» **GOAL OF THE EXERCISE**
Write out all of the records precisely. Skip anything that is a picture.

[Edit tracking data]
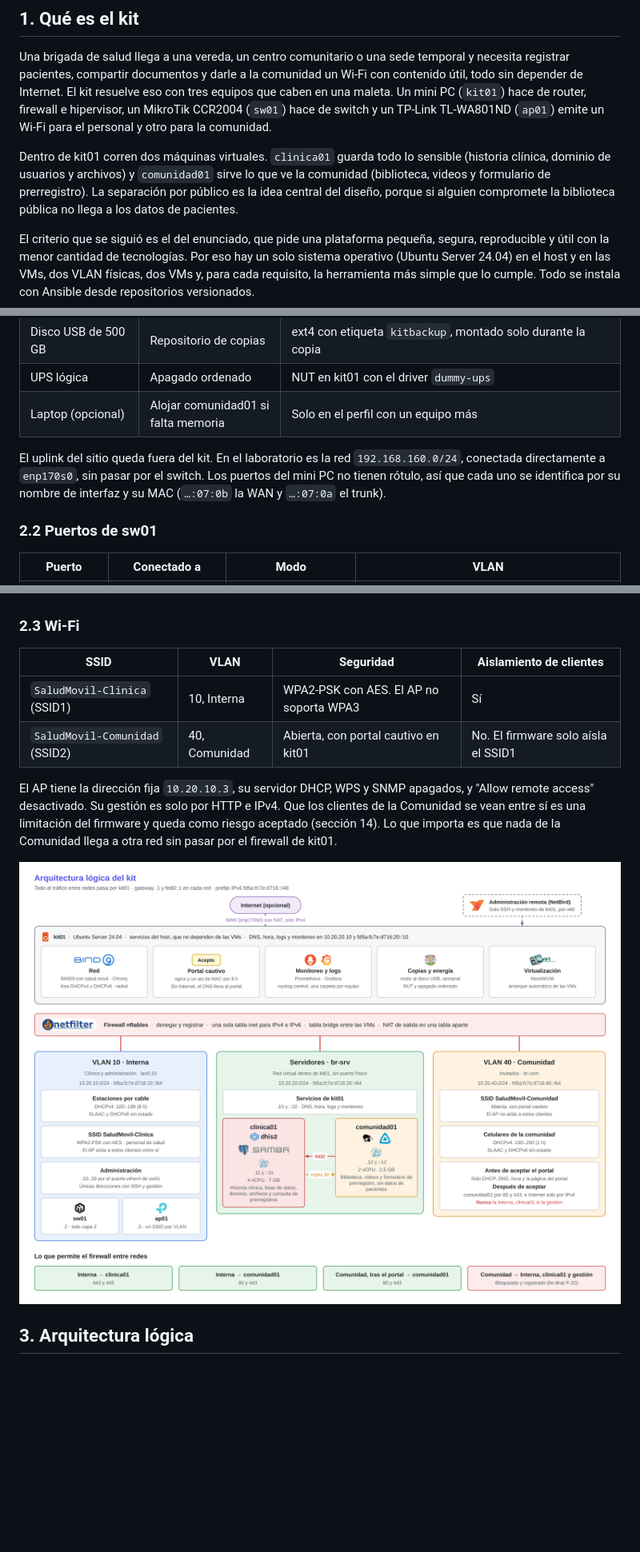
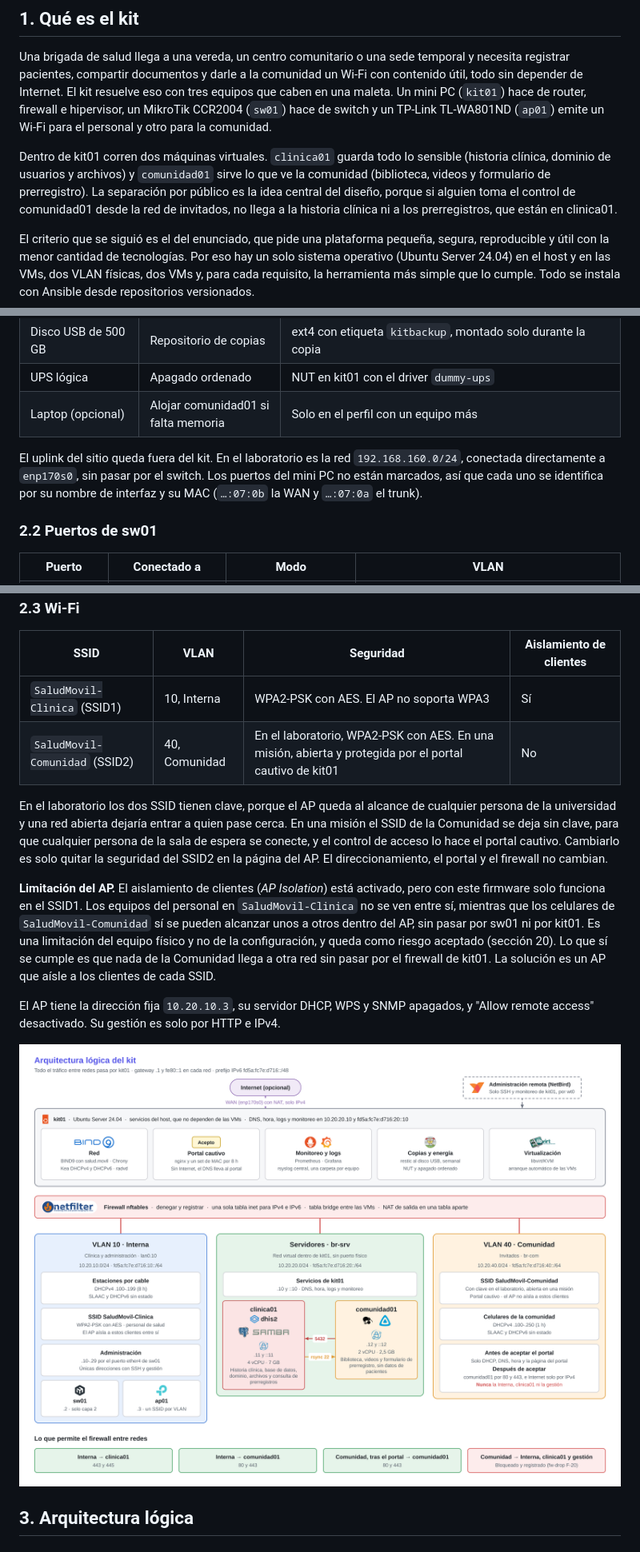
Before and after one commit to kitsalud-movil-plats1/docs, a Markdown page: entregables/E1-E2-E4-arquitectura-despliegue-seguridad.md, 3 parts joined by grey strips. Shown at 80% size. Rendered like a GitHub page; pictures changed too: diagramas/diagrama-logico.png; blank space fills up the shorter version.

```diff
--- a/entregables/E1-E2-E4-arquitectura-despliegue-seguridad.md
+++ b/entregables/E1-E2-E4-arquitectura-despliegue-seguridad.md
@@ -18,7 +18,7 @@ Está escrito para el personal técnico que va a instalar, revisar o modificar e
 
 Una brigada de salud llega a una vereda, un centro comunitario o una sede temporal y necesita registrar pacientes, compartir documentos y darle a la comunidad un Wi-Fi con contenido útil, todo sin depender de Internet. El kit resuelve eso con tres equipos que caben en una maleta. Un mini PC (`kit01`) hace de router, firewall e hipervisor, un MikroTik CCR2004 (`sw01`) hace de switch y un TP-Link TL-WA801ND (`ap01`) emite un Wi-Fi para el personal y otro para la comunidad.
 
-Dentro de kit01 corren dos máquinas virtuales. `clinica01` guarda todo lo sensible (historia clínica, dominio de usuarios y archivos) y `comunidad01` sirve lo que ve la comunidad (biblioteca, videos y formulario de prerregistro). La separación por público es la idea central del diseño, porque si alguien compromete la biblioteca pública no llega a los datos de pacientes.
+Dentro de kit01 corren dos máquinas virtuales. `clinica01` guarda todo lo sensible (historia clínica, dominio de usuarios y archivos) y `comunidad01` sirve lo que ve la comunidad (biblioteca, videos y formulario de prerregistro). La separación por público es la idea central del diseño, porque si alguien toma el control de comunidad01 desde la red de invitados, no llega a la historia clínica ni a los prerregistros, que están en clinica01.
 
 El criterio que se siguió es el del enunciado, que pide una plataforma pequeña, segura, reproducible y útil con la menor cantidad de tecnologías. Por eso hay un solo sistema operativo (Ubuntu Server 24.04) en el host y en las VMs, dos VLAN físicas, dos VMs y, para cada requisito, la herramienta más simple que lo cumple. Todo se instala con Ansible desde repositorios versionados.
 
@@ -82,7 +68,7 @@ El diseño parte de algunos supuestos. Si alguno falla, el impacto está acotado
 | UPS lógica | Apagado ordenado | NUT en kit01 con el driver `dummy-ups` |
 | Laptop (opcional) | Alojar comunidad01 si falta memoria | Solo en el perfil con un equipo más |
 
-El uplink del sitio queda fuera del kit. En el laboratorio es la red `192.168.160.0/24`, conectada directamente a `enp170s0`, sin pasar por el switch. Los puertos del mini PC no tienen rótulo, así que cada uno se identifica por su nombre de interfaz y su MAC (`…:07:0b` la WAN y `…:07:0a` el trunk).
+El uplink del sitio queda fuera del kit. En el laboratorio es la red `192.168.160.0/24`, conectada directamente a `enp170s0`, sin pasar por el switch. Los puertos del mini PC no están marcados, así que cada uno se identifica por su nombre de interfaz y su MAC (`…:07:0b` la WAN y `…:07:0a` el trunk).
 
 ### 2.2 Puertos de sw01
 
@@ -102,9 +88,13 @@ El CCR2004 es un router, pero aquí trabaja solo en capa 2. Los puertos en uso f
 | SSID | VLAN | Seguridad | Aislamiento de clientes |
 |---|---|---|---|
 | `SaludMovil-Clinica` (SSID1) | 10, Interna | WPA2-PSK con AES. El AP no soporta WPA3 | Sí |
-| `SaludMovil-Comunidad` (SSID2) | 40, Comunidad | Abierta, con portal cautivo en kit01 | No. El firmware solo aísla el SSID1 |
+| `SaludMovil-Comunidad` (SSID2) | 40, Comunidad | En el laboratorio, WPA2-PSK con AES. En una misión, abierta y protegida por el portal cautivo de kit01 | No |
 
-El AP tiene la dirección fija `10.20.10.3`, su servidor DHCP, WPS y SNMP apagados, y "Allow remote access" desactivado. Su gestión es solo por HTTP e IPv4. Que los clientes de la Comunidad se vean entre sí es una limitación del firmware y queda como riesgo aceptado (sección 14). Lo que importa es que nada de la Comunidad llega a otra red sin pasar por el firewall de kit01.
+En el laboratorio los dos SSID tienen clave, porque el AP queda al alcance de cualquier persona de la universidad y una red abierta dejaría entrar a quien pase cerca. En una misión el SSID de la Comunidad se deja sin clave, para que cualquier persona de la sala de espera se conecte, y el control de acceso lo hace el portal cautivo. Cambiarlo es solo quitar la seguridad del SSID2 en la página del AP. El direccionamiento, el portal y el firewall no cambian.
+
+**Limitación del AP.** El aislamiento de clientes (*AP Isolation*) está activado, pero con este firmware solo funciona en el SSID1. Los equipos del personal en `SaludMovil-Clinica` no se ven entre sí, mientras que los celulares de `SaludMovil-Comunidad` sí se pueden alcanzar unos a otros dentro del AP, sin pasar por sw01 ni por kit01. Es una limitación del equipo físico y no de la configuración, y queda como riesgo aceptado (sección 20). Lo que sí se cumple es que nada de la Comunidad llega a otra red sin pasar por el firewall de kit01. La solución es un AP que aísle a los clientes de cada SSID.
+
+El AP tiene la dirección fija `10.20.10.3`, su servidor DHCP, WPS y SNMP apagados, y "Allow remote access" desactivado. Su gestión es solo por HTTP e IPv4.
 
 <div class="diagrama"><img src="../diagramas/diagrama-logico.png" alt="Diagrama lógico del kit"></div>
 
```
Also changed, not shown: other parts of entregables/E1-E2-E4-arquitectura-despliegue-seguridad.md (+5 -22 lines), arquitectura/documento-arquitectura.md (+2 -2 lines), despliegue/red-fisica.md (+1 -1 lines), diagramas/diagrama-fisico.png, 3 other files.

» **RESULT FOR THIS TASK**
Before and after one commit to kitsalud-movil-plats1/docs, a Markdown page: entregables/E1-E2-E4-arquitectura-despliegue-seguridad.md, 3 parts joined by grey strips. Shown at 80% size. Rendered like a GitHub page; pictures changed too: diagramas/diagrama-logico.png; blank space fills up the shorter version.

```diff
--- a/entregables/E1-E2-E4-arquitectura-despliegue-seguridad.md
+++ b/entregables/E1-E2-E4-arquitectura-despliegue-seguridad.md
@@ -18,7 +18,7 @@ Está escrito para el personal técnico que va a instalar, revisar o modificar e
 
 Una brigada de salud llega a una vereda, un centro comunitario o una sede temporal y necesita registrar pacientes, compartir documentos y darle a la comunidad un Wi-Fi con contenido útil, todo sin depender de Internet. El kit resuelve eso con tres equipos que caben en una maleta. Un mini PC (`kit01`) hace de router, firewall e hipervisor, un MikroTik CCR2004 (`sw01`) hace de switch y un TP-Link TL-WA801ND (`ap01`) emite un Wi-Fi para el personal y otro para la comunidad.
 
-Dentro de kit01 corren dos máquinas virtuales. `clinica01` guarda todo lo sensible (historia clínica, dominio de usuarios y archivos) y `comunidad01` sirve lo que ve la comunidad (biblioteca, videos y formulario de prerregistro). La separación por público es la idea central del diseño, porque si alguien compromete la biblioteca pública no llega a los datos de pacientes.
+Dentro de kit01 corren dos máquinas virtuales. `clinica01` guarda todo lo sensible (historia clínica, dominio de usuarios y archivos) y `comunidad01` sirve lo que ve la comunidad (biblioteca, videos y formulario de prerregistro). La separación por público es la idea central del diseño, porque si alguien toma el control de comunidad01 desde la red de invitados, no llega a la historia clínica ni a los prerregistros, que están en clinica01.
 
 El criterio que se siguió es el del enunciado, que pide una plataforma pequeña, segura, reproducible y útil con la menor cantidad de tecnologías. Por eso hay un solo sistema operativo (Ubuntu Server 24.04) en el host y en las VMs, dos VLAN físicas, dos VMs y, para cada requisito, la herramienta más simple que lo cumple. Todo se instala con Ansible desde repositorios versionados.
 
@@ -82,7 +68,7 @@ El diseño parte de algunos supuestos. Si alguno falla, el impacto está acotado
 | UPS lógica | Apagado ordenado | NUT en kit01 con el driver `dummy-ups` |
 | Laptop (opcional) | Alojar comunidad01 si falta memoria | Solo en el perfil con un equipo más |
 
-El uplink del sitio queda fuera del kit. En el laboratorio es la red `192.168.160.0/24`, conectada directamente a `enp170s0`, sin pasar por el switch. Los puertos del mini PC no tienen rótulo, así que cada uno se identifica por su nombre de interfaz y su MAC (`…:07:0b` la WAN y `…:07:0a` el trunk).
+El uplink del sitio queda fuera del kit. En el laboratorio es la red `192.168.160.0/24`, conectada directamente a `enp170s0`, sin pasar por el switch. Los puertos del mini PC no están marcados, así que cada uno se identifica por su nombre de interfaz y su MAC (`…:07:0b` la WAN y `…:07:0a` el trunk).
 
 ### 2.2 Puertos de sw01
 
@@ -102,9 +88,13 @@ El CCR2004 es un router, pero aquí trabaja solo en capa 2. Los puertos en uso f
 | SSID | VLAN | Seguridad | Aislamiento de clientes |
 |---|---|---|---|
 | `SaludMovil-Clinica` (SSID1) | 10, Interna | WPA2-PSK con AES. El AP no soporta WPA3 | Sí |
-| `SaludMovil-Comunidad` (SSID2) | 40, Comunidad | Abierta, con portal cautivo en kit01 | No. El firmware solo aísla el SSID1 |
+| `SaludMovil-Comunidad` (SSID2) | 40, Comunidad | En el laboratorio, WPA2-PSK con AES. En una misión, abierta y protegida por el portal cautivo de kit01 | No |
 
-El AP tiene la dirección fija `10.20.10.3`, su servidor DHCP, WPS y SNMP apagados, y "Allow remote access" desactivado. Su gestión es solo por HTTP e IPv4. Que los clientes de la Comunidad se vean entre sí es una limitación del firmware y queda como riesgo aceptado (sección 14). Lo que importa es que nada de la Comunidad llega a otra red sin pasar por el firewall de kit01.
+En el laboratorio los dos SSID tienen clave, porque el AP queda al alcance de cualquier persona de la universidad y una red abierta dejaría entrar a quien pase cerca. En una misión el SSID de la Comunidad se deja sin clave, para que cualquier persona de la sala de espera se conecte, y el control de acceso lo hace el portal cautivo. Cambiarlo es solo quitar la seguridad del SSID2 en la página del AP. El direccionamiento, el portal y el firewall no cambian.
+
+**Limitación del AP.** El aislamiento de clientes (*AP Isolation*) está activado, pero con este firmware solo funciona en el SSID1. Los equipos del personal en `SaludMovil-Clinica` no se ven entre sí, mientras que los celulares de `SaludMovil-Comunidad` sí se pueden alcanzar unos a otros dentro del AP, sin pasar por sw01 ni por kit01. Es una limitación del equipo físico y no de la configuración, y queda como riesgo aceptado (sección 20). Lo que sí se cumple es que nada de la Comunidad llega a otra red sin pasar por el firewall de kit01. La solución es un AP que aísle a los clientes de cada SSID.
+
+El AP tiene la dirección fija `10.20.10.3`, su servidor DHCP, WPS y SNMP apagados, y "Allow remote access" desactivado. Su gestión es solo por HTTP e IPv4.
 
 <div class="diagrama"><img src="../diagramas/diagrama-logico.png" alt="Diagrama lógico del kit"></div>
 
```
Also changed, not shown: other parts of entregables/E1-E2-E4-arquitectura-despliegue-seguridad.md (+5 -22 lines), arquitectura/documento-arquitectura.md (+2 -2 lines), despliegue/red-fisica.md (+1 -1 lines), diagramas/diagrama-fisico.png, 3 other files.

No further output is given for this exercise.